● **About this exercise**: Take each line of the material that includes "CRUD" and copy it.

- - - - - - -

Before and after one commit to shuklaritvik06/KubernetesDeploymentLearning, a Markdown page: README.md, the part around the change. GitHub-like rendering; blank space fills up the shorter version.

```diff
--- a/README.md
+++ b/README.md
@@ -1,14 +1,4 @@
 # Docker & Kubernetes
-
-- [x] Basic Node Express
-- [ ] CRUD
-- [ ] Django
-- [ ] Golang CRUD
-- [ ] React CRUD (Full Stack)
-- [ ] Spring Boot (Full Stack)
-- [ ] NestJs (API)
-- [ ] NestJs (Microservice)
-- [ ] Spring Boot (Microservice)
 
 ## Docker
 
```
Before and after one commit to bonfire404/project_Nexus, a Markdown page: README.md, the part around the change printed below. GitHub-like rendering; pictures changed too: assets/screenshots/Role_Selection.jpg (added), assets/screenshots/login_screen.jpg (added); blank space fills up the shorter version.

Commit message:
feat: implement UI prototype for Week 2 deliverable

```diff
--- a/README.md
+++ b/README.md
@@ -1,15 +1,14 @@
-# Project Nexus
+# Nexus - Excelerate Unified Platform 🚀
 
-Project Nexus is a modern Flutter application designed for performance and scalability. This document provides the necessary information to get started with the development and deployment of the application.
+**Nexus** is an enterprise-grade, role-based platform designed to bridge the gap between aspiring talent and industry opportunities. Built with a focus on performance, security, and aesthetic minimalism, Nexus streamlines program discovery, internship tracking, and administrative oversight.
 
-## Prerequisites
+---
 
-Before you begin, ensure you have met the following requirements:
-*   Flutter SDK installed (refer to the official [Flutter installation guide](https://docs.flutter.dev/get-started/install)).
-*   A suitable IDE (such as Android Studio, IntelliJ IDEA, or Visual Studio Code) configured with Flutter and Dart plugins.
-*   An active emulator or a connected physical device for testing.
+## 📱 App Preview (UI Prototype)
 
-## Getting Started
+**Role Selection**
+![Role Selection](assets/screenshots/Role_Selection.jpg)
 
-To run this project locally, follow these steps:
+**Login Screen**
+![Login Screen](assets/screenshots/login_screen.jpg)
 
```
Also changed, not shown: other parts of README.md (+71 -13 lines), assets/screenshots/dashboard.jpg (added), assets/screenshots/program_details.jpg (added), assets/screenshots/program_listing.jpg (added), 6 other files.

- - - - - - -

● **Solution to the problem**:
-- [ ] CRUD
-- [ ] Golang CRUD
-- [ ] React CRUD (Full Stack)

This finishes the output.